> **Problem to solve**
All of the records should be reproduced word for word, but no images may appear in the copy.

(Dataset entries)

**********

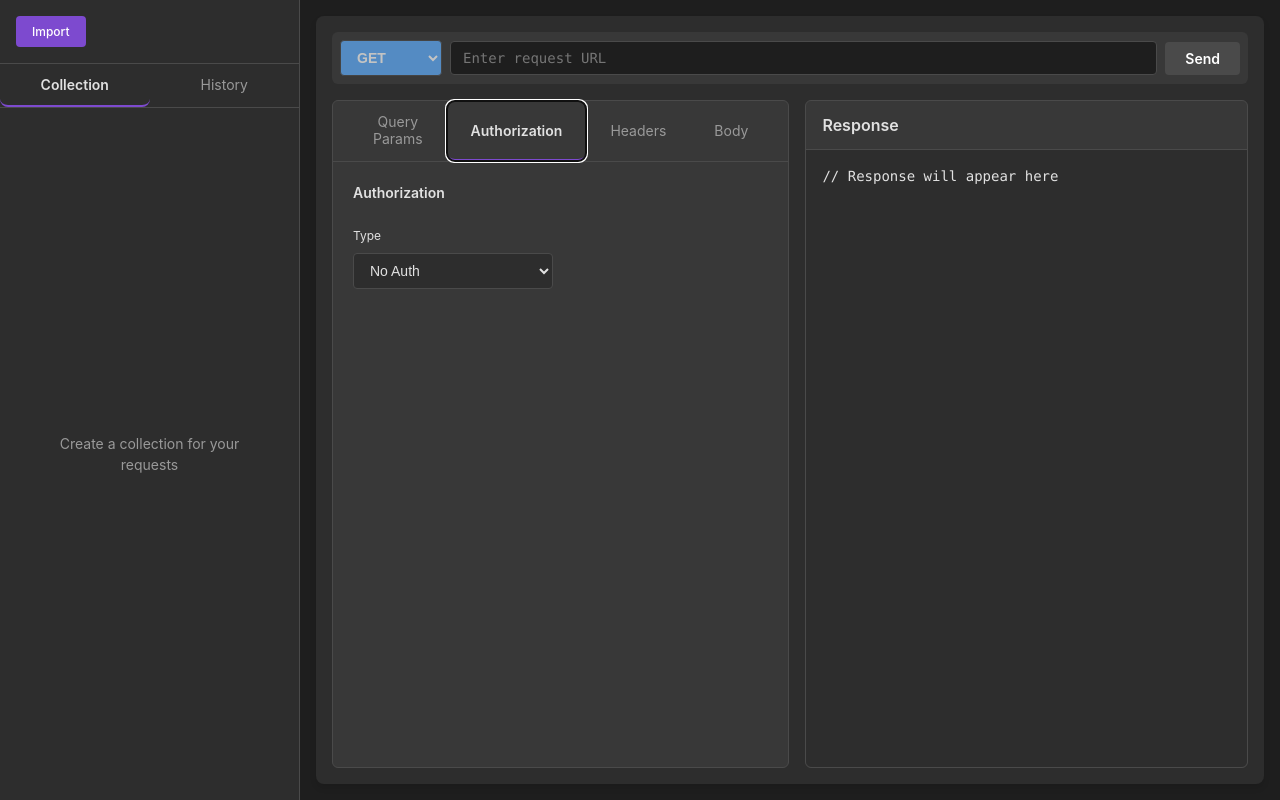
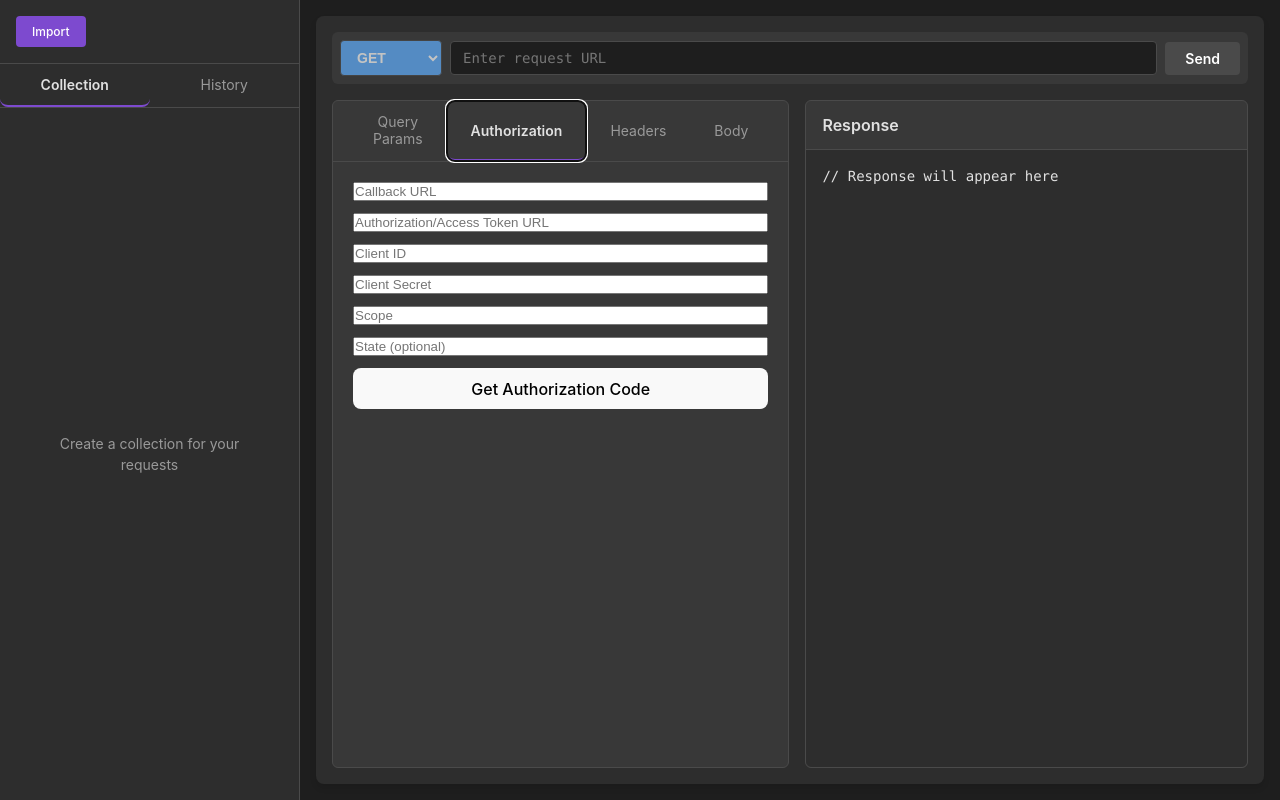
Before and after one commit to parshwa26122002/arcon_api_integrator, a React (Vite) app in the folder frontend/: page / in a window 1280 px wide. Both pictures are taken after a click on the button "Authorization". Built offline with nearby package versions, Linux system fonts and the light colour scheme.

Commit message:
Implemented oauth 2.0 flow for the request pane.

```diff
--- a/frontend/src/components/requestpane/RequestPane.tsx
+++ b/frontend/src/components/requestpane/RequestPane.tsx
@@ -183,6 +183,14 @@ const RequestPane: React.FC = () => {
 
   const [activeTab, setActiveTab] = useState<'params' | 'auth' | 'headers' | 'body'>('params');
   const [response, setResponse] = useState<string>('// Response will appear here');
+  const [callbackUrl, setCallbackUrl] = useState('');
+  const [accessTokenUrl, setAccessTokenUrl] = useState('');
+  const [clientId, setClientId] = useState('');
+  const [clientSecret, setClientSecret] = useState('');
+  const [scope, setScope] = useState('');
+  const [state, setState] = useState('');
+  const [authCode, setAuthCode] = useState('');
+  const [accessToken, setAccessToken] = useState('');
 
   const handleMethodChange = (e: ChangeEvent<HTMLSelectElement>) => {
     if (activeCollectionId && activeRequestId) {
@@ -369,6 +377,62 @@ const RequestPane: React.FC = () => {
     }
   };
 
+  // Step 1: Redirect user to authorization URL
+  const getAuthorizationCode = () => {
+    if (!callbackUrl || !clientId || !scope) {
+      alert('Please fill Callback URL, Client ID, and Scope');
+      return;
+    }
+    const params = new URLSearchParams({
+      response_type: 'token',
+      client_id: clientId,
+      redirect_uri: callbackUrl,
+      scope,
+      include_granted_scopes: 'true',
+      state
+    });
+    window.location.href = `${accessTokenUrl}?${params.toString()}`;
+  };
+
+  // Step 2: After redirect, extract code from URL
+  React.useEffect(() => {
+    if (window.location.hash) {
+      const hash = window.location.hash.substring(1);
+      const params = new URLSearchParams(hash);
+      const token = params.get('access_token');
+      if (token) {
+        setAccessToken(token);
+        window.history.replaceState({}, document.title, window.location.pathname); // Clean up URL
+      }
+    }
+  }, []);
+
+  // Step 3: Exchange code for access token
+  // const fetchAccessToken = async () => {
+  //   if (!accessTokenUrl || !clientId || !clientSecret || !callbackUrl || !authCode) {
+  //     alert('Please fill all fields and get the authorization code first.');
+  //     return;
+  //   }
+  //   try {
+  //     const res = await fetch(accessTokenUrl, {
+  //       method: 'POST',
+  //       headers: { 'Content-Type': 'application/x-www-form-urlencoded' },
+  //       body: new URLSearchParams({
+  //         grant_type: 'authorization_code',
+  //         code: authCode,
+  //         redirect_uri: callbackUrl,
+  //         client_id: clientId,
+  //         client_secret: clientSecret,
+  //       })
+  //     });
+  //     const data = await res.json();
+  //     if (data.access_token) setAccessToken(data.access_token);
+  //     else alert('Failed to get access token: ' + JSON.stringify(data));
+  //   } catch (err) {
+  //     alert('Error fetching access token: ' + err);
+  //   }
+  // };
+
   const renderTabContent = () => {
     switch (activeTab) {
       case 'params':
@@ -440,7 +504,31 @@ const RequestPane: React.FC = () => {
             </Tab>
           </TabList>
           <TabContent>
-            {renderTabContent()}
+            {activeTab === 'auth' ? (
+              <div style={{ display: 'flex', flexDirection: 'column', gap: 12, maxWidth: 500 }}>
+                <input type="text" placeholder="Callback URL" value={callbackUrl} onChange={e => setCallbackUrl(e.target.value)} />
+                <input type="text" placeholder="Authorization/Access Token URL" value={accessTokenUrl} onChange={e => setAccessTokenUrl(e.target.value)} />
+                <input type="text" placeholder="Client ID" value={clientId} onChange={e => setClientId(e.target.value)} />
+                <input type="text" placeholder="Client Secret" value={clientSecret} onChange={e => setClientSecret(e.target.value)} />
+                <input type="text" placeholder="Scope" value={scope} onChange={e => setScope(e.target.value)} />
+                <input type="text" placeholder="State (optional)" value={state} onChange={e => setState(e.target.value)} />
+                <button onClick={getAuthorizationCode}>Get Authorization Code</button>
+                {/* {authCode && (
+                  <>
+                    <div>Authorization Code: <code>{authCode}</code></div>
+                    <button onClick={fetchAccessToken}>Exchange for Access Token</button>
+                  </>
+                )} */}
+                {accessToken && (
+                  <div style={{ marginTop: 12 }}>
+                    <strong>Access Token:</strong>
+                    <div style={{ background: '#222', color: '#fff', padding: 8, borderRadius: 4, wordBreak: 'break-all' }}>{accessToken}</div>
+                  </div>
+                )}
+              </div>
+            ) : (
+              renderTabContent()
+            )}
           </TabContent>
         </RequestSection>
 
```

**********

> **Result of the task**
Before and after one commit to parshwa26122002/arcon_api_integrator, a React (Vite) app in the folder frontend/: page / in a window 1280 px wide. Both pictures are taken after a click on the button "Authorization". Built offline with nearby package versions, Linux system fonts and the light colour scheme.

Commit message:
Implemented oauth 2.0 flow for the request pane.

```diff
--- a/frontend/src/components/requestpane/RequestPane.tsx
+++ b/frontend/src/components/requestpane/RequestPane.tsx
@@ -183,6 +183,14 @@ const RequestPane: React.FC = () => {
 
   const [activeTab, setActiveTab] = useState<'params' | 'auth' | 'headers' | 'body'>('params');
   const [response, setResponse] = useState<string>('// Response will appear here');
+  const [callbackUrl, setCallbackUrl] = useState('');
+  const [accessTokenUrl, setAccessTokenUrl] = useState('');
+  const [clientId, setClientId] = useState('');
+  const [clientSecret, setClientSecret] = useState('');
+  const [scope, setScope] = useState('');
+  const [state, setState] = useState('');
+  const [authCode, setAuthCode] = useState('');
+  const [accessToken, setAccessToken] = useState('');
 
   const handleMethodChange = (e: ChangeEvent<HTMLSelectElement>) => {
     if (activeCollectionId && activeRequestId) {
@@ -369,6 +377,62 @@ const RequestPane: React.FC = () => {
     }
   };
 
+  // Step 1: Redirect user to authorization URL
+  const getAuthorizationCode = () => {
+    if (!callbackUrl || !clientId || !scope) {
+      alert('Please fill Callback URL, Client ID, and Scope');
+      return;
+    }
+    const params = new URLSearchParams({
+      response_type: 'token',
+      client_id: clientId,
+      redirect_uri: callbackUrl,
+      scope,
+      include_granted_scopes: 'true',
+      state
+    });
+    window.location.href = `${accessTokenUrl}?${params.toString()}`;
+  };
+
+  // Step 2: After redirect, extract code from URL
+  React.useEffect(() => {
+    if (window.location.hash) {
+      const hash = window.location.hash.substring(1);
+      const params = new URLSearchParams(hash);
+      const token = params.get('access_token');
+      if (token) {
+        setAccessToken(token);
+        window.history.replaceState({}, document.title, window.location.pathname); // Clean up URL
+      }
+    }
+  }, []);
+
+  // Step 3: Exchange code for access token
+  // const fetchAccessToken = async () => {
+  //   if (!accessTokenUrl || !clientId || !clientSecret || !callbackUrl || !authCode) {
+  //     alert('Please fill all fields and get the authorization code first.');
+  //     return;
+  //   }
+  //   try {
+  //     const res = await fetch(accessTokenUrl, {
+  //       method: 'POST',
+  //       headers: { 'Content-Type': 'application/x-www-form-urlencoded' },
+  //       body: new URLSearchParams({
+  //         grant_type: 'authorization_code',
+  //         code: authCode,
+  //         redirect_uri: callbackUrl,
+  //         client_id: clientId,
+  //         client_secret: clientSecret,
+  //       })
+  //     });
+  //     const data = await res.json();
+  //     if (data.access_token) setAccessToken(data.access_token);
+  //     else alert('Failed to get access token: ' + JSON.stringify(data));
+  //   } catch (err) {
+  //     alert('Error fetching access token: ' + err);
+  //   }
+  // };
+
   const renderTabContent = () => {
     switch (activeTab) {
       case 'params':
@@ -440,7 +504,31 @@ const RequestPane: React.FC = () => {
             </Tab>
           </TabList>
           <TabContent>
-            {renderTabContent()}
+            {activeTab === 'auth' ? (
+              <div style={{ display: 'flex', flexDirection: 'column', gap: 12, maxWidth: 500 }}>
+                <input type="text" placeholder="Callback URL" value={callbackUrl} onChange={e => setCallbackUrl(e.target.value)} />
+                <input type="text" placeholder="Authorization/Access Token URL" value={accessTokenUrl} onChange={e => setAccessTokenUrl(e.target.value)} />
+                <input type="text" placeholder="Client ID" value={clientId} onChange={e => setClientId(e.target.value)} />
+                <input type="text" placeholder="Client Secret" value={clientSecret} onChange={e => setClientSecret(e.target.value)} />
+                <input type="text" placeholder="Scope" value={scope} onChange={e => setScope(e.target.value)} />
+                <input type="text" placeholder="State (optional)" value={state} onChange={e => setState(e.target.value)} />
+                <button onClick={getAuthorizationCode}>Get Authorization Code</button>
+                {/* {authCode && (
+                  <>
+                    <div>Authorization Code: <code>{authCode}</code></div>
+                    <button onClick={fetchAccessToken}>Exchange for Access Token</button>
+                  </>
+                )} */}
+                {accessToken && (
+                  <div style={{ marginTop: 12 }}>
+                    <strong>Access Token:</strong>
+                    <div style={{ background: '#222', color: '#fff', padding: 8, borderRadius: 4, wordBreak: 'break-all' }}>{accessToken}</div>
+                  </div>
+                )}
+              </div>
+            ) : (
+              renderTabContent()
+            )}
           </TabContent>
         </RequestSection>
 
```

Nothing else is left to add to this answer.